The Edinburgh University Shakespeare Company is the real deal. I shamefully never got to any of the student productions at my native Imperial College, so I ignorantly assumed that University productions would be more akin to school plays than serious theatre.
Paul Brotherston and Theodora Cadbury contribute some magnificent directing – that would certainly rival anything produced by a more experienced company down in London – which is even more laudable considering the pair are very new to producing Shakespeare. Stage manager Ellen Glendhill and the team of designers created a beautiful set, with a miscellany of lacquered wardrobes doubling as various exits, entrances and hiding places. The lighting brought it all to life, managing to create mood changes from morose to merry at a change of a scene.
Like any play of its length – almost four hours – there were lulls, sometimes brought about the action happening a little too far back on stage and a few muffled voices. But sometimes it was the play itself. The Winter’s Tale is really two plays in one. The first half tragedy, the second half comedy. The latter chunk takes place in a different place, in a different time, with almost a different cast and recalls the bucolic ebullience of As You Like It, whereas the first half brings back memories of Othello’s wrought machinations.
While the second half was definitely easier to engage with, thanks to songs, pranks and music, the first half gave a few star actors the chance to shine. Leontes – who drives his wife Hermione away supposing himself a cuckhold – is played by freshman Frank Kerr with all the skill, polish and immersion of a drama school graduate. And what a gorgeous voice! The last Leontes I watched was Simon Russell Beale – a virtual opposite in age, looks and stature. Kerr gives the character a more malign and tortured feel: it would be hard to pick a favourite out of the two.
Alexandra Wetherell as Hermione is elegant and remarkably strong.
She switches from the smiling and charming wife to the grief-ridden and traumatised ex-wife effortlessly and conveys the character’s pain – dressed in a blood-splattered dress – near-perfectly. One doesn’t need a wild imagination to picture Alexandra on stage at The Globe or with the RSC in future.
While Camillo may be a supporting character, and an unassuming one at that, David K Barnes with his quivering hand, gives a note-worthy portrayal and arouses much laughter.
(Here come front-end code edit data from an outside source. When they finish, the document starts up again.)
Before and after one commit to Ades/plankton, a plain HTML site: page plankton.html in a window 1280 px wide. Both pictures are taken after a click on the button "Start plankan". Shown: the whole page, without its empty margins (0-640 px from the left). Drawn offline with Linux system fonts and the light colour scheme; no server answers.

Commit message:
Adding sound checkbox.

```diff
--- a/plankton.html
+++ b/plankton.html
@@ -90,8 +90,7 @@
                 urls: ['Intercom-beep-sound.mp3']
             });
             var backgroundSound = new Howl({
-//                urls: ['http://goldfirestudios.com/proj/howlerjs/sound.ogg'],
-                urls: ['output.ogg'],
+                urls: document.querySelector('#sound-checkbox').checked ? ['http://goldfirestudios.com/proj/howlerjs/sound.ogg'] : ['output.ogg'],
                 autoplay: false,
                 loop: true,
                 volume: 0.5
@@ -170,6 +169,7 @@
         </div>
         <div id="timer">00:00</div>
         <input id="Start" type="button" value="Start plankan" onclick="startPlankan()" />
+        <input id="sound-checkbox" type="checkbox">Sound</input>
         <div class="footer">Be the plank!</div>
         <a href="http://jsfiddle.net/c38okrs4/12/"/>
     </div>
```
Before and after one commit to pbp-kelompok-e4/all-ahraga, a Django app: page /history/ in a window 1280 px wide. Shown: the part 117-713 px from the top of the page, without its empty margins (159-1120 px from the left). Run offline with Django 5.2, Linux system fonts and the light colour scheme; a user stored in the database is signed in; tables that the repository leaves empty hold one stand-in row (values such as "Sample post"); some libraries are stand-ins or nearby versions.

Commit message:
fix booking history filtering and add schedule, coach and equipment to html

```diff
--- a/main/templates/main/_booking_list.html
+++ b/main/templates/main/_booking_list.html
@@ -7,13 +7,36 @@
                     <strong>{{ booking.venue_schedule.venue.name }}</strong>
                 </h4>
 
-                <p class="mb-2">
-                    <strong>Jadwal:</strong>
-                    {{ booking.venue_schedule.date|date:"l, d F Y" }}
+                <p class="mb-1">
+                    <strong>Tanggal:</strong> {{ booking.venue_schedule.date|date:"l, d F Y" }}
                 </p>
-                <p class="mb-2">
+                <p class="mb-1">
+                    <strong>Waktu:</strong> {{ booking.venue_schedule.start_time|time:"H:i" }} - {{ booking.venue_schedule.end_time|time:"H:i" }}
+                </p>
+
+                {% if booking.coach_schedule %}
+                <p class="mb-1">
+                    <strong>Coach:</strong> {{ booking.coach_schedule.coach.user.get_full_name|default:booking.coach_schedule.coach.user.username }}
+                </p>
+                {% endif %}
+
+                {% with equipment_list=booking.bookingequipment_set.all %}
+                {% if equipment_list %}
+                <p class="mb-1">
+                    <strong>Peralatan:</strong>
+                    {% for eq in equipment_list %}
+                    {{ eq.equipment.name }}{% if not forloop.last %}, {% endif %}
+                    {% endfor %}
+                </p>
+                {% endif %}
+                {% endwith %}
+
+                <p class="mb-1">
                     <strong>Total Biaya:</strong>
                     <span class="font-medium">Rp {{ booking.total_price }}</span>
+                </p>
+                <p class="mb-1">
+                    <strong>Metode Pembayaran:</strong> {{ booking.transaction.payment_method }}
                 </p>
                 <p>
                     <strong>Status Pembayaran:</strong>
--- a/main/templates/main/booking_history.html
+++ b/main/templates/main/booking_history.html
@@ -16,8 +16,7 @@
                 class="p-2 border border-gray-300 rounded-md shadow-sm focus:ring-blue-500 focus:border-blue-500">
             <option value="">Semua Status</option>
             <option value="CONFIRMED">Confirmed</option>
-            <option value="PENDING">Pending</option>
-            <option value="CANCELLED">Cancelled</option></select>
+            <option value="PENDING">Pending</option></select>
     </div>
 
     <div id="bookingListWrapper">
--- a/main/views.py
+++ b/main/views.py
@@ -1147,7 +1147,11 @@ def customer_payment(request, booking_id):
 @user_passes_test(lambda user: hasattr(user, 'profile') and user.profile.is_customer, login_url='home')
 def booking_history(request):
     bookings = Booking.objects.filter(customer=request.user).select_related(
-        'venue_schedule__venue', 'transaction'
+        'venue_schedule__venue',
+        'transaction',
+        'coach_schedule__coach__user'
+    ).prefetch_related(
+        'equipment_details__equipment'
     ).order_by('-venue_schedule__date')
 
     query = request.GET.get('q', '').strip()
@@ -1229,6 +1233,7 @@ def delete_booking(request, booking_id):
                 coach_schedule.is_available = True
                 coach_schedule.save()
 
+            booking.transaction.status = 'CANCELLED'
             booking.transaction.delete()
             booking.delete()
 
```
As it would have been in the day, it is the peasant folk who get the biggest smiles. Thick Scotch accents replace the English bumpkin ones used in many of the Bard’s Comedies south of the border, and the songs are given a hillbilly makeover. Connor Jones is wonderful as the Shepherd who takes into his care the abandoned Perdita – daughter of Hermione and Leontes – as is his son, played by Billy Watt (who reminded me ever so slightly of David Tennant).
Star of the comedy and most certainly star in the making is Martin MacLennan who was every bit the comic crook Autolycus. Maclennan has the right dose of Mark Rylance swagger and crude cockiness that threatens to, and often does, steal the limelight during his scenes as he switches between strumming his guitar and cajoling dimwitted clowns. I envy anyone who gets to see his next performance as Van Helsing in Dracula at the end of March at Bedlam Theatre, which will also star Alexandra Wetherell.
Special mention must also go to Venice Van Someren, who plays the pajama clad and teddy-bear clutching son of the doomed couple and is on stage throughout the entire play, watching everything unfold, adding a splash of narration from time to time.
If I were to split hairs, the few aspects I would criticise include the positioning of the players in first half. As well as the previously mentioned positioning on stage and quiet voices, at the start it took the cast a little while to create a discernible chemistry to hold everything together. And there were times when, perhaps, a little less dry ice would have sufficed.
The whole cast give tremendous passion and whole-heartedness, while obviously enjoying every moment. The EUSC have not cut corners by choosing a familiar and well-trodden work to tackle – they have dared for the different, delivered and surpassed expectations.